As you arrive at Pickett's Hill road, note the footpath straight ahead which marks the old route to Farnham prior to the building of the turnpike.
Near the point where you cross the A325 at Sleaford there once stood a tollhouse, opposite the New Inn. It was eventually removed when the road was widened. The New Inn itself consists of a 'new' section facing the turnpike, and an older section behind facing the road which existed prior to the turnpike's construction. [The New Inn site was redeveloped in 2002, retaining the existing buildings]
In crossing the River Slea you pass from Headley into Kingsley parish. There is a stone set into the west side of the old bridge indicating this.
At Kingsley Pond, note the area on higher ground to your right behind the church which was called 'Kingsley Green' on old maps. It was at Kingsley Green, we are told, that Holdaway in 1830 "called out ten persons as the representatives of the ten parishes of which the labourers had formed your dangerous and illegal assembly" and shared out the spoils of the day. The church would not have been here at the time, having been built only in 1876.
In reality, the various men from 'ten parishes' must have made their separate ways home from here in several different directions - but we follow a probable route of those heading back to the centre of Selborne.
Kingsley Mill is of some antiquity, and legend says that it may even have been the mill that Geoffrey Chaucer had in mind when writing his Miller's Tale. His son Thomas was Lord Warden of Woolmer and Alice Holt Forests at the end of the 14th century, and is said to be buried nearby at East Worldham, where he lived.
The disused railway viaduct belongs to the spur from Bentley to Bordon, opened in 1905 and closed in the late 1960s.

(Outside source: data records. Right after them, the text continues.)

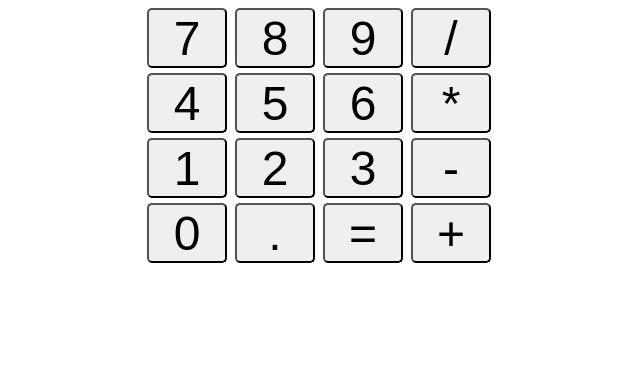
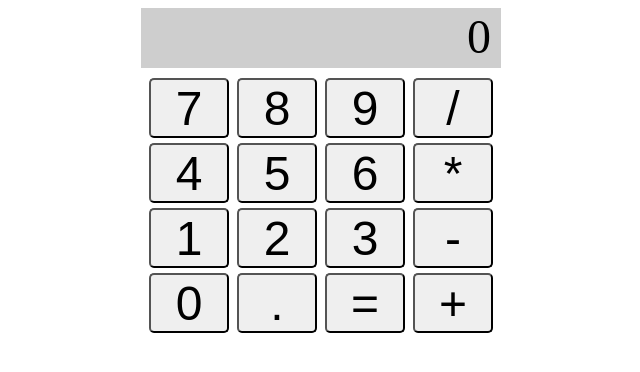
Before and after one commit to Flakari/calculator, a plain HTML site: page index.html in a window 1280 px wide. Shown: the whole page, without its empty margins (319-959 px from the left). Drawn offline with Linux system fonts and the light colour scheme.

Commit message:
Created display, buttons now display text there instead of console.

```diff
--- a/index.html
+++ b/index.html
@@ -6,6 +6,9 @@
     <link href="styles/style.css" type="text/css" rel="stylesheet">
 </head>
 <body>
+    <div id="display">
+        <p>Hi</p>
+    </div>
     <div id="container">
         <button data-key="7">7</button>
         <button data-key="8">8</button>
--- a/scripts/script.js
+++ b/scripts/script.js
@@ -14,10 +14,27 @@ function divide(num1, num2) {
     return num1 / num2;
 }
 
+function operate(num1, operator, num2) {
+
+}
+
+let calc = [0];
+let display = document.querySelector('#display');
+let displayText = display.querySelector('p');
+displayText.textContent = calc.join('');
+
 let container = document.querySelector('#container');
 let button = container.querySelectorAll('button');
 button.forEach(calcKey => {
     calcKey.addEventListener('click', function(e) {
-        console.log(e.target.getAttribute('data-key'));
+        if (calc[0] == 0) {
+            calc.push(e.target.getAttribute('data-key'));
+            calc.shift();
+            displayText.innerText = calc.join('');
+        } else {
+            calc.push(e.target.getAttribute('data-key'));
+            displayText.innerText = calc.join('');
+        }
+        //console.log(e.target.getAttribute('data-key'));
     });
 });
--- a/styles/style.css
+++ b/styles/style.css
@@ -1,3 +1,8 @@
+p {
+    margin-top: 0;
+    margin-bottom: 0;
+}
+
 #container {
     width: 400px;
     margin: auto;
@@ -6,10 +11,26 @@
 
 #container button {
     border-radius: 5px;
-    margin-right: 4px;
+    margin-left: 2px;
+    margin-right: 2px;
     margin-bottom: 5px;
     height: 60px;
     width: 80px;
     font-size: 3em;
     outline: none;
 }
+
+#display {
+    font-size: 3em;
+    padding: 5px 10px;
+    margin: auto;
+    margin-bottom: 10px;
+    background-color: rgb(206, 206, 206);
+    width: 340px;
+    height: 50px;
+}
+
+#display p {
+    text-align: right;
+    line-height: 1;
+}
```
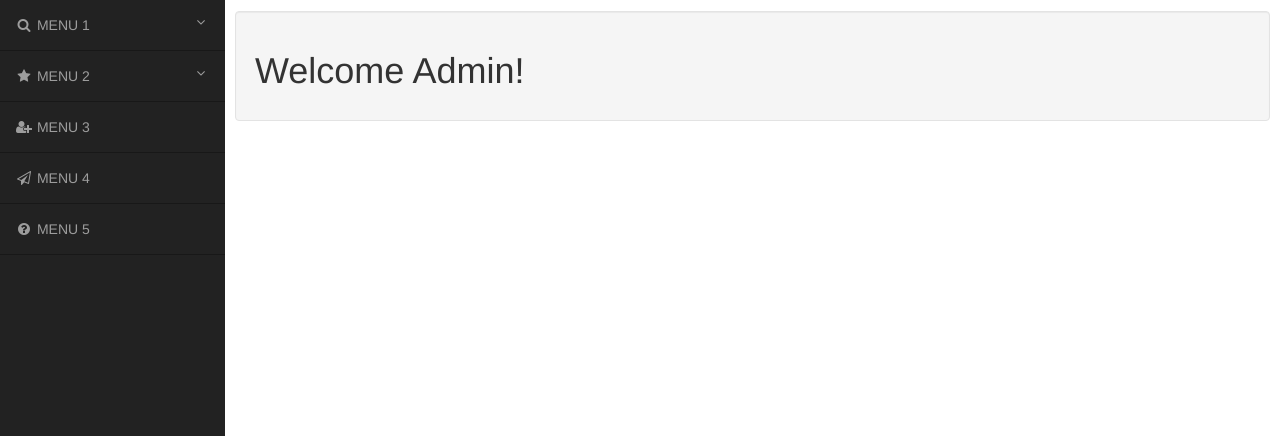
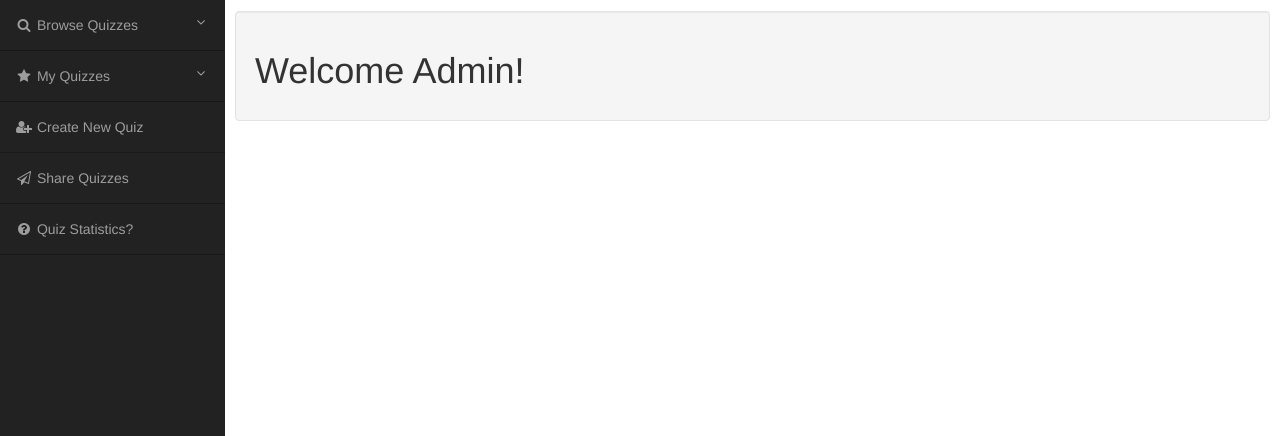
Before and after one commit to andreiskandar/quiz-app, a Node server app: page /dashboard/ in a window 1280 px wide. Shown: the part 61-497 px from the top of the page. Run offline with Node 20, Linux system fonts and the light colour scheme; data that the repository does not hold is empty; some libraries are stand-ins or nearby versions.

Commit message:
add conditional name checking for logged in and out users based on session cookie

```diff
--- a/routes/get-dashboard.js
+++ b/routes/get-dashboard.js
@@ -2,8 +2,9 @@ const express = require('express');
 const router = express.Router();
 //we will replace this later
 const { getUsers, getUserById } = require('../db/queries/user-queries');
-const myQuizRoutes = require ('./get-my-quizzes');
+const myQuizRoutes = require('./get-my-quizzes');
 const createQuizRoutes = require('./get-create-quiz');
+const { Template } = require('ejs');
 // const app = express();
 
 // const { getProductById, getProducts } = require('../db/product-queries');
@@ -19,10 +20,23 @@ const createQuizRoutes = require('./get-create-quiz');
 //these will not be cats once we have quiz data to generate
 //we need to check if the user is logged in
 router.get('/', (req, res) => {
-  // getUsers((users) => {
-    res.render('dashboard')
-  });
-// });
+  getUserById(req.session.id)
+    .then((user) => {
+      let templateVars;
+      //these if checks are used to bypass logging in for testing
+      if (user) {
+        templateVars = {
+          name: user.nickname
+        }
+        //this is to make sure our dashboard.ejs doesn't error
+      } else {
+        templateVars = {
+          name: null
+        }
+      }
+      res.render('dashboard', templateVars)
+    });
+});
 
 router.use('/my-quizzes', myQuizRoutes);
 
--- a/server.js
+++ b/server.js
@@ -42,6 +42,8 @@ res.render('not-found');
 });
 
 
+
+
 app.listen(port, () => {
   console.log(`app listening on port ${port}`);
 });
--- a/views/dashboard.ejs
+++ b/views/dashboard.ejs
@@ -52,29 +52,29 @@
     <div class="collapse navbar-collapse navbar-ex1-collapse">
       <ul class="nav navbar-nav side-nav">
         <li>
-          <a href="#" data-toggle="collapse" data-target="#submenu-1"><i class="fa fa-fw fa-search"></i> MENU 1 <i class="fa fa-fw fa-angle-down pull-right"></i></a>
+          <a href="#" data-toggle="collapse" data-target="#submenu-1"><i class="fa fa-fw fa-search"></i> Browse Quizzes <i class="fa fa-fw fa-angle-down pull-right"></i></a>
           <ul id="submenu-1" class="collapse">
-            <li><a href="#"><i class="fa fa-angle-double-right"></i> SUBMENU 1.1</a></li>
-            <li><a href="#"><i class="fa fa-angle-double-right"></i> SUBMENU 1.2</a></li>
-            <li><a href="#"><i class="fa fa-angle-double-right"></i> SUBMENU 1.3</a></li>
+            <li><a href="#"><i class="fa fa-angle-double-right"></i> Browse Quizzes </a></li>
+            <li><a href="#"><i class="fa fa-angle-double-right"></i> Browse Quizzes </a></li>
+            <li><a href="#"><i class="fa fa-angle-double-right"></i> Browse Quizzes </a></li>
           </ul>
         </li>
         <li>
-          <a href="#" data-toggle="collapse" data-target="#submenu-2"><i class="fa fa-fw fa-star"></i>  MENU 2 <i class="fa fa-fw fa-angle-down pull-right"></i></a>
+          <a href="#" data-toggle="collapse" data-target="#submenu-2"><i class="fa fa-fw fa-star"></i>  My Quizzes <i class="fa fa-fw fa-angle-down pull-right"></i></a>
           <ul id="submenu-2" class="collapse">
-            <li><a href="#"><i class="fa fa-angle-double-right"></i> SUBMENU 2.1</a></li>
-            <li><a href="#"><i class="fa fa-angle-double-right"></i> SUBMENU 2.2</a></li>
-            <li><a href="#"><i class="fa fa-angle-double-right"></i> SUBMENU 2.3</a></li>
+            <li><a href="#"><i class="fa fa-angle-double-right"></i> My Quizzes </a></li>
+            <li><a href="#"><i class="fa fa-angle-double-right"></i> My Quizzes </a></li>
+            <li><a href="#"><i class="fa fa-angle-double-right"></i> My Quizzes </a></li>
           </ul>
         </li>
         <li>
-          <a href="investigaciones/favoritas"><i class="fa fa-fw fa-user-plus"></i>  MENU 3</a>
+          <a href="investigaciones/favoritas"><i class="fa fa-fw fa-user-plus"></i>  Create New Quiz</a>
         </li>
         <li>
-          <a href="sugerencias"><i class="fa fa-fw fa-paper-plane-o"></i> MENU 4</a>
+          <a href="sugerencias"><i class="fa fa-fw fa-paper-plane-o"></i> Share Quizzes</a>
         </li>
         <li>
-          <a href="faq"><i class="fa fa-fw fa fa-question-circle"></i> MENU 5</a>
+          <a href="faq"><i class="fa fa-fw fa fa-question-circle"></i> Quiz Statistics?</a>
         </li>
       </ul>
     </div>
@@ -86,7 +86,14 @@
       <!-- Page Heading -->
       <div class="row" id="main" >
         <div class="col-sm-12 col-md-12 well" id="content">
-          <h1>Welcome Admin!</h1>
+          <!-- conditionals to set name to either nickname or ADMIN(for testing purposes) -->
+          <h1>Welcome
+            <% if(name){ %>
+              <%= name %>
+              <%  } else { %>
+            Admin!
+            <%  } %>
+          </h1>
         </div>
       </div>
       <!-- /.row -->
--- a/views/not-found.ejs
+++ b/views/not-found.ejs
@@ -3,7 +3,7 @@
 <head>
   <meta charset="UTF-8">
   <meta name="viewport" content="width=device-width, initial-scale=1.0">
-  <link rel="stylesheet" href="./styles/error.css">
+  <link rel="stylesheet" type="text/css" href="/./styles/error.css">
   <link href="//maxcdn.bootstrapcdn.com/bootstrap/4.1.1/css/bootstrap.min.css" rel="stylesheet" id="bootstrap-css">
   <title>404</title>
 </head>
@@ -21,6 +21,6 @@
 
 
   <script src="//cdnjs.cloudflare.com/ajax/libs/jquery/3.2.1/jquery.min.js"></script>
-  <script src="../public/scripts/error.js"></script>
+  <script src="/../public/scripts/error.js"></script>
 </body>
 </html>
```
Also changed, not shown: public/forbidden.html (+0 -8 lines).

Oakhanger is a hamlet in the parish of Selborne, and so to some of the 'Selborne' rioters it would be home. In particular, the Heighes brothers lived here. For others, there were still a few miles to travel cross country.
Priory Farm is on the site of Selborne Priory, closed in 1484 due to bad debts and the stones reused for various local and not-so-local building projects.
The Long Lythe and Short Lythe (pronounced 'Lith') are footpaths which were mentioned in the writings of Gilbert White.
Within the church of St Mary, Selborne, is displayed the collar of vicar Cobbold's large mastiff, which he bought to protect himself after the riot.
The Great Yew of Selborne sadly blew down in 1990, and never recovered. According to Mrs Cowburn, men climbed into its branches on the evening of Sunday 21st November 1830 to overlook the vicarage and make sure Cobbold would not get away in the night.
The Queen's Hotel was, in 1830, stated as being the only public house in Selborne. At that time it was called the Compasses, or some say the Goat and Compasses which may be a corruption of 'God encompasseth us'. Robert Holdaway was the landlord here until about a year before the riot. It was renamed the Queen's Inn in 1839.
Selbourne village is on the B3006. This can be reached from the A31 at Alton or the A3 at Liss. Both Alton and Liss have a train station.